======== Given records

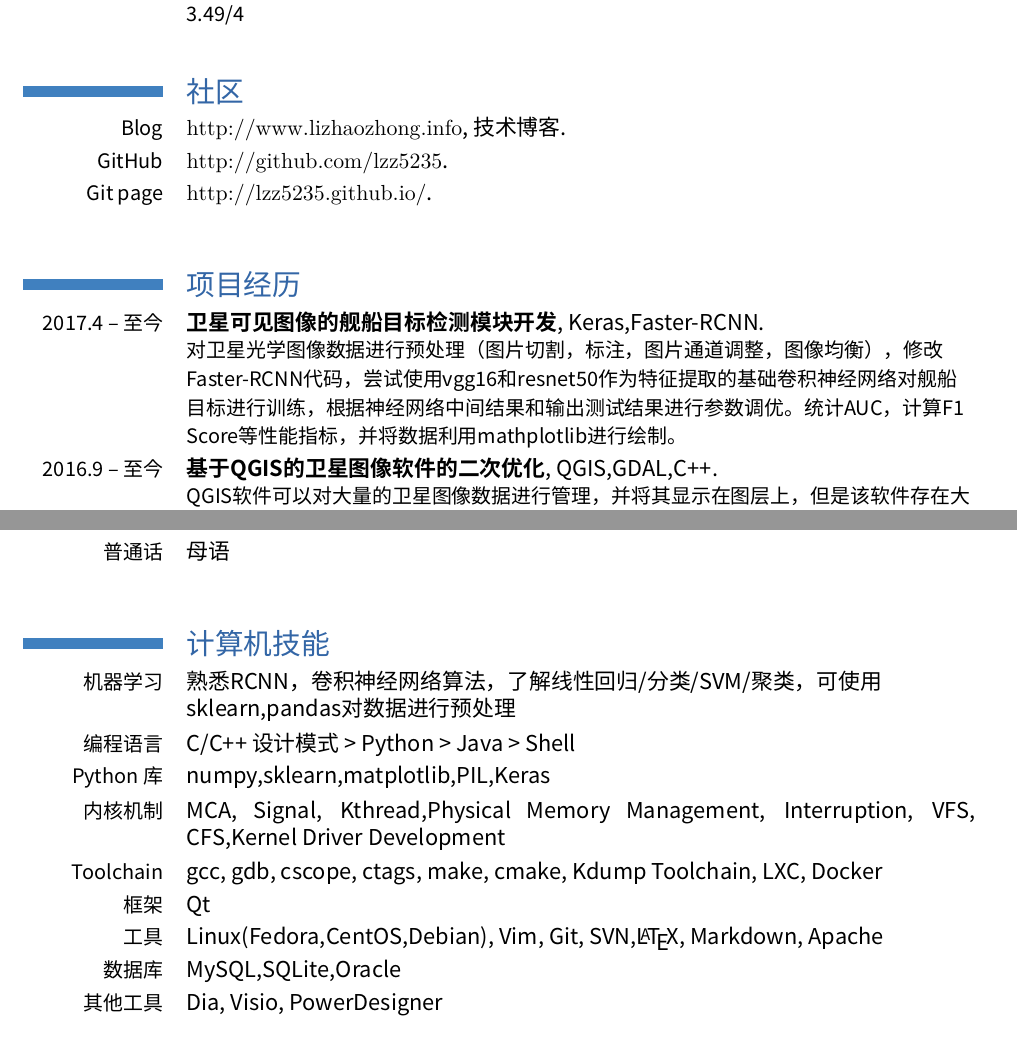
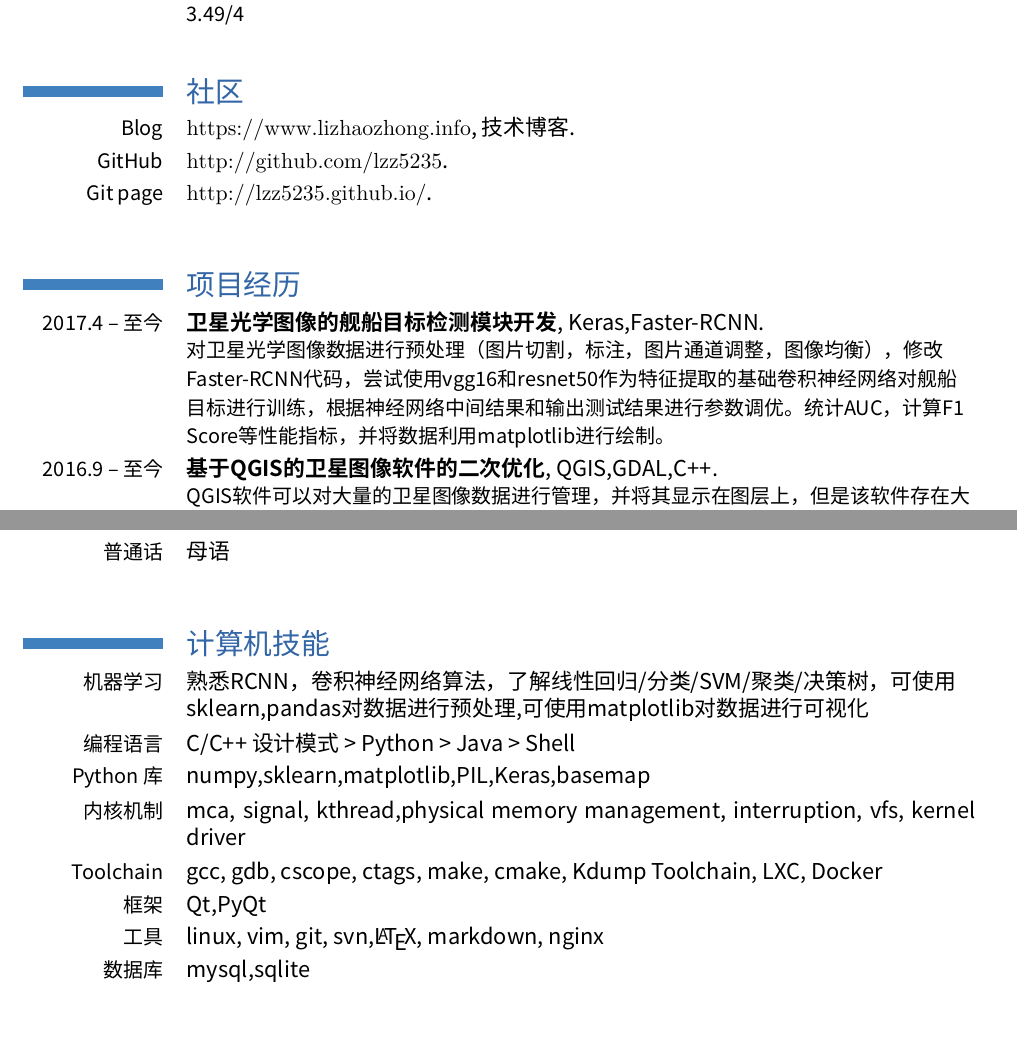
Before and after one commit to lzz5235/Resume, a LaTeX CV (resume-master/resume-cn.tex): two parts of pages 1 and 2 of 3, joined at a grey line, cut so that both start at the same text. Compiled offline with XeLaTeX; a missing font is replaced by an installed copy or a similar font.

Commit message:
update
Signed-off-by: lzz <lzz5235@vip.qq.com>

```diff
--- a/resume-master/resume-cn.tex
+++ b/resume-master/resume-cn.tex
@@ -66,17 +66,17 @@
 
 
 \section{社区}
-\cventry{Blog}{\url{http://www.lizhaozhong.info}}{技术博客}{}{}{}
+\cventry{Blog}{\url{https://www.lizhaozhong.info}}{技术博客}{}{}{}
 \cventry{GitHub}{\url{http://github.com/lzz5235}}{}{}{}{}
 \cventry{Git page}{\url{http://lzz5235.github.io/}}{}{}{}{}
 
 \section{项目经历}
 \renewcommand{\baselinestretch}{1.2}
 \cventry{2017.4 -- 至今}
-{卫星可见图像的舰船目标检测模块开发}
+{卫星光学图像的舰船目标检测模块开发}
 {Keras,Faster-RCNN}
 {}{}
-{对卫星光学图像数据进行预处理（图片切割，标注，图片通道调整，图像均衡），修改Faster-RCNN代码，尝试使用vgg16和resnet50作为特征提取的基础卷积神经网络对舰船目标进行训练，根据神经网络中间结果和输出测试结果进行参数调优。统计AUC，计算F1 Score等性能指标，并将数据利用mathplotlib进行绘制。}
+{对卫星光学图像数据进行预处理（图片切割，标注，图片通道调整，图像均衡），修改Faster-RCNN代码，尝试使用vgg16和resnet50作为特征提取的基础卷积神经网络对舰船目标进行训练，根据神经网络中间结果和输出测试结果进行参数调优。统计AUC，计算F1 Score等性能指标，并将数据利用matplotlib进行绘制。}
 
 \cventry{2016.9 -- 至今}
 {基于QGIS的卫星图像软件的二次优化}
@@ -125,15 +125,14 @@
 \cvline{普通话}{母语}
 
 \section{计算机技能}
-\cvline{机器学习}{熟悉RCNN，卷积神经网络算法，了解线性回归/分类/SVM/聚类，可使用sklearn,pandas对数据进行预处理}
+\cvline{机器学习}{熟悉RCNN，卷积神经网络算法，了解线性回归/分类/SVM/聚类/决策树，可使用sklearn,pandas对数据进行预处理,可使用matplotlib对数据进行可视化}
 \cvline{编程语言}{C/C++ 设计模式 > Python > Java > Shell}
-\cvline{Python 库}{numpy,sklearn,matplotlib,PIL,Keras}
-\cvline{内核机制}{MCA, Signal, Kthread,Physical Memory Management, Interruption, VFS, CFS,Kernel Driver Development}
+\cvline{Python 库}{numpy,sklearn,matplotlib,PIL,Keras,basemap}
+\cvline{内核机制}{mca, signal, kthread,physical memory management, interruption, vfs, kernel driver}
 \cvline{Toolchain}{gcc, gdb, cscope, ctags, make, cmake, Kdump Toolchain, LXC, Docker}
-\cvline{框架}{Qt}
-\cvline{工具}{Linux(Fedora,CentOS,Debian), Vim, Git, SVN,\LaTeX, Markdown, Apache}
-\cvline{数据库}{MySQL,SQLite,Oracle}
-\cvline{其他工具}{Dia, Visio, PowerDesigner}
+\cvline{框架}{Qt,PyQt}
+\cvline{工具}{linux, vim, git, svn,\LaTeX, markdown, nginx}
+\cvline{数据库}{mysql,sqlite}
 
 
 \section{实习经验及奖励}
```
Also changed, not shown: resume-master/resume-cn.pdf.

================
======== Given records

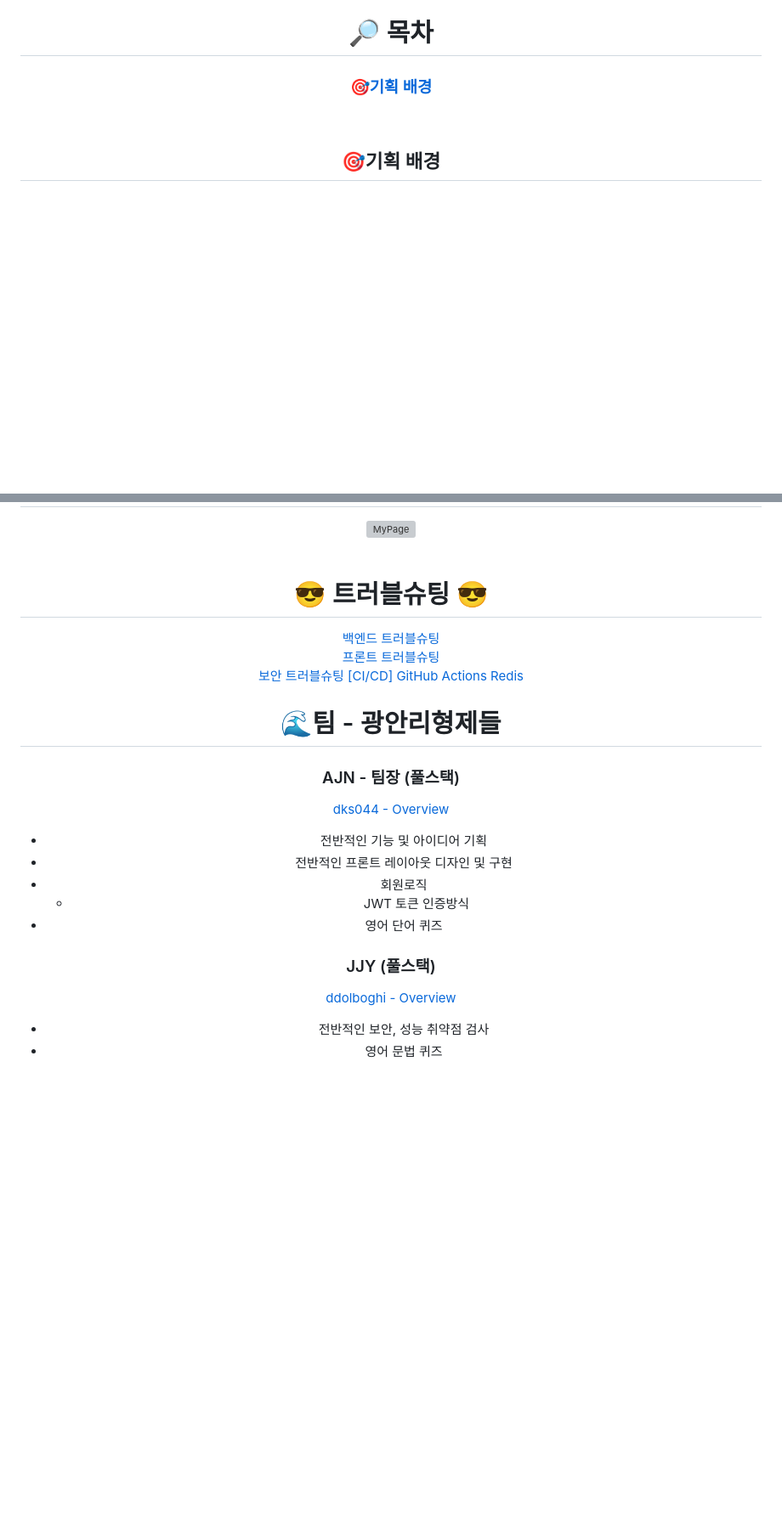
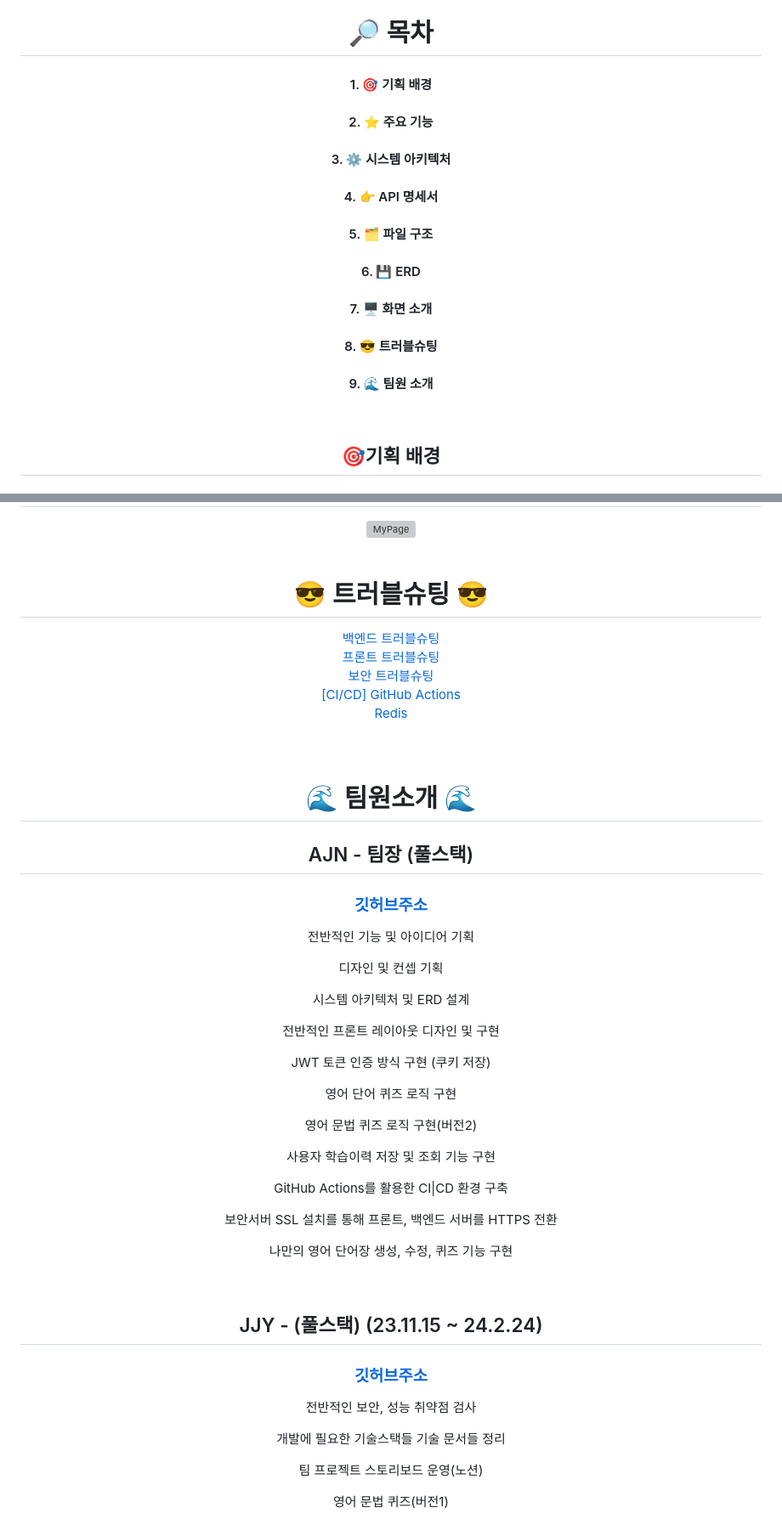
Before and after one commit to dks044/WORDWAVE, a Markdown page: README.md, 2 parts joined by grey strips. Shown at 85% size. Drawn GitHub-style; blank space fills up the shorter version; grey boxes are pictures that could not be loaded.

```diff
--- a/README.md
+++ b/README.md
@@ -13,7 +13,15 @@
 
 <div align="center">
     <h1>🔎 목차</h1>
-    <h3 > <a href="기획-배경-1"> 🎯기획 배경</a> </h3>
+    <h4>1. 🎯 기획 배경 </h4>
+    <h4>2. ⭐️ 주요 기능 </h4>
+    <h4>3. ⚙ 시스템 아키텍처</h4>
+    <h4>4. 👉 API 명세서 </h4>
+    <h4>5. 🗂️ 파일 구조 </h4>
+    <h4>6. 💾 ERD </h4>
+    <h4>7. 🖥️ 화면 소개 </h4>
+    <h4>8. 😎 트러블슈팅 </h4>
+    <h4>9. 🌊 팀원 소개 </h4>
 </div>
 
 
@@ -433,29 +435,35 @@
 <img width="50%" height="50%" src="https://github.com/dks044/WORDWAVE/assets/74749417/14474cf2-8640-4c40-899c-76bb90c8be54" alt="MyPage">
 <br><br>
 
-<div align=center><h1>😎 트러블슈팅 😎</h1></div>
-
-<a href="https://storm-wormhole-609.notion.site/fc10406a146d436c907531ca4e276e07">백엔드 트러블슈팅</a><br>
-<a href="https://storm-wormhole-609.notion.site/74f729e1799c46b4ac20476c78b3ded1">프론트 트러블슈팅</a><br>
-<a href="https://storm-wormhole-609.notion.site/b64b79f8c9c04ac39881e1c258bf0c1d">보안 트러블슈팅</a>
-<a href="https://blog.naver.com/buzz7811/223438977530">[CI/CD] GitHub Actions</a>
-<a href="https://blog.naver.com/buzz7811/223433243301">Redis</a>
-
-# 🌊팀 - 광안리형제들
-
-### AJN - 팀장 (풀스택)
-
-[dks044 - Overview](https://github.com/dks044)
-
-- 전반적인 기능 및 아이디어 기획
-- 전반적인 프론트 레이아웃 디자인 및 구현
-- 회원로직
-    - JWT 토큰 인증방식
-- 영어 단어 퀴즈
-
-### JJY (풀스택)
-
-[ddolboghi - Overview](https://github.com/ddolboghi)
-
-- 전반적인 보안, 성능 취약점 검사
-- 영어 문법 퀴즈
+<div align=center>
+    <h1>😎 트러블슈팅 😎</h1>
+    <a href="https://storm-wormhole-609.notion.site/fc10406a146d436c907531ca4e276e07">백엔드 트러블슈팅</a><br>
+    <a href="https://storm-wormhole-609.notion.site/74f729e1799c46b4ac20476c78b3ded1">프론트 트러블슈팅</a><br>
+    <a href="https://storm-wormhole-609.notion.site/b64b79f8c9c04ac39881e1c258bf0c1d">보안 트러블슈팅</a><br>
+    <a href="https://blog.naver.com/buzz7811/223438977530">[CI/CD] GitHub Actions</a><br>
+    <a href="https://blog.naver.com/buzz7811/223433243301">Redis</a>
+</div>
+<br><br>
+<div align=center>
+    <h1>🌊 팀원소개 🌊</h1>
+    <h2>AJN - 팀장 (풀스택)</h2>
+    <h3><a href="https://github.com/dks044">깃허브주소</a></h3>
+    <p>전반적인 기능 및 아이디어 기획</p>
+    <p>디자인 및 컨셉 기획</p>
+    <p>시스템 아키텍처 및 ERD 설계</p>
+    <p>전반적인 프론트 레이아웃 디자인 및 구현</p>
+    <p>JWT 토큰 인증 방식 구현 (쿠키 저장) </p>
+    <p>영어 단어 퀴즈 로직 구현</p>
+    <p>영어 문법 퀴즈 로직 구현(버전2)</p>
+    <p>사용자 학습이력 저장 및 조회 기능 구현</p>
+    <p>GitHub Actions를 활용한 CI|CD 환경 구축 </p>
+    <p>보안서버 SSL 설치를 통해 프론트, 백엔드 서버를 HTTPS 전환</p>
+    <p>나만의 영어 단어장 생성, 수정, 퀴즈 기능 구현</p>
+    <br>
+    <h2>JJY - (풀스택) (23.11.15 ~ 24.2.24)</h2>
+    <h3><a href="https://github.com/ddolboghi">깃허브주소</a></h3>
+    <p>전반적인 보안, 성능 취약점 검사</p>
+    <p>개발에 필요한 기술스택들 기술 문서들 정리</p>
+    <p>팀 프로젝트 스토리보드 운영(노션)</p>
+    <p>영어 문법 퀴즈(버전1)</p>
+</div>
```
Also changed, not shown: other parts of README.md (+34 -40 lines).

================
======== Given records

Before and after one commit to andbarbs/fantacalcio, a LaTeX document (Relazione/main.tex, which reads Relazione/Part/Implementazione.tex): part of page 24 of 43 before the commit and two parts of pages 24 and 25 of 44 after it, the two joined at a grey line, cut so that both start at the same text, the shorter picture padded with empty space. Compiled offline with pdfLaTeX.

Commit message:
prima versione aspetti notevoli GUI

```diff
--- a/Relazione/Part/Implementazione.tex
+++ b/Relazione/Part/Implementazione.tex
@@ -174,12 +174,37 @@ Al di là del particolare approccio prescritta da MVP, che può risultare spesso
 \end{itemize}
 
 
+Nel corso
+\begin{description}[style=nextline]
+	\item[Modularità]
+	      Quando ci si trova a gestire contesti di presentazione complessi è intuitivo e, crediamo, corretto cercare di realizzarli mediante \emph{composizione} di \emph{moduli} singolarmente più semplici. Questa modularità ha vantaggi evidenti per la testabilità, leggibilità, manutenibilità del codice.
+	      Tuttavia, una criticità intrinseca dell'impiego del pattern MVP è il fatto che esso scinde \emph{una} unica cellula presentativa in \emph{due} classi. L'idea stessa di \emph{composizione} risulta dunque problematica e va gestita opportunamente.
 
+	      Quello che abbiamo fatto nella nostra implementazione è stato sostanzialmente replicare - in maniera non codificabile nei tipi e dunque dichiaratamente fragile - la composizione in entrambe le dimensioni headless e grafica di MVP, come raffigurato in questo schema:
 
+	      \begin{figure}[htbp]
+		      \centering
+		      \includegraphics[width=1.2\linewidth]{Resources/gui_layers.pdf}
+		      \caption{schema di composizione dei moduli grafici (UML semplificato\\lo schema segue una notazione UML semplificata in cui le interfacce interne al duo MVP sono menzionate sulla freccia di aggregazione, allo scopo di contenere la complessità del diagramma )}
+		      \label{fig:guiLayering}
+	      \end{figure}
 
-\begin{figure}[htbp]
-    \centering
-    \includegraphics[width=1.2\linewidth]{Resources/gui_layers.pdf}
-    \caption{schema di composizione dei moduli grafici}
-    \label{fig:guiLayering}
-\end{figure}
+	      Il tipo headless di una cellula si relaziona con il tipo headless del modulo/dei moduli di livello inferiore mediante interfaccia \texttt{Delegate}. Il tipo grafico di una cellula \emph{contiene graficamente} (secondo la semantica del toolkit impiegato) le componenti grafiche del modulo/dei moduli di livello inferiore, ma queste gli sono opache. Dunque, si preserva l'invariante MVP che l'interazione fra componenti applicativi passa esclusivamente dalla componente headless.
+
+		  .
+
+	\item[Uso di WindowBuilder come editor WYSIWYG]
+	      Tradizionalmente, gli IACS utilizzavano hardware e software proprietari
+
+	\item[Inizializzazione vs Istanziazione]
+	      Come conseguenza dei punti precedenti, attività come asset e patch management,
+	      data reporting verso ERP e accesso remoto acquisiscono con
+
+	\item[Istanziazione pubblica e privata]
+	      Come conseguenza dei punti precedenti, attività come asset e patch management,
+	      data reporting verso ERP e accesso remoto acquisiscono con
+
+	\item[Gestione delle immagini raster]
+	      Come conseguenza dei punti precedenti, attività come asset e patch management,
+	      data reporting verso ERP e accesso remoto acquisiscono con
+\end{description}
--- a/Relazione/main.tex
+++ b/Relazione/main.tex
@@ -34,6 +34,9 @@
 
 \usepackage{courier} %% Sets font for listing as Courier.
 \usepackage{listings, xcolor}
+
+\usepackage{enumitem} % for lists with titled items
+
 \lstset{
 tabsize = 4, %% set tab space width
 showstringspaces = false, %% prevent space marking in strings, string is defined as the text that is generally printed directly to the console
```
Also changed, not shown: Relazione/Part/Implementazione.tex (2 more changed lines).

================

● Exercise
For the string "Redis", go through the entries above and copy each line where it occurs.

● Written reply
-<a href="https://blog.naver.com/buzz7811/223433243301">Redis</a>
+    <a href="https://blog.naver.com/buzz7811/223433243301">Redis</a>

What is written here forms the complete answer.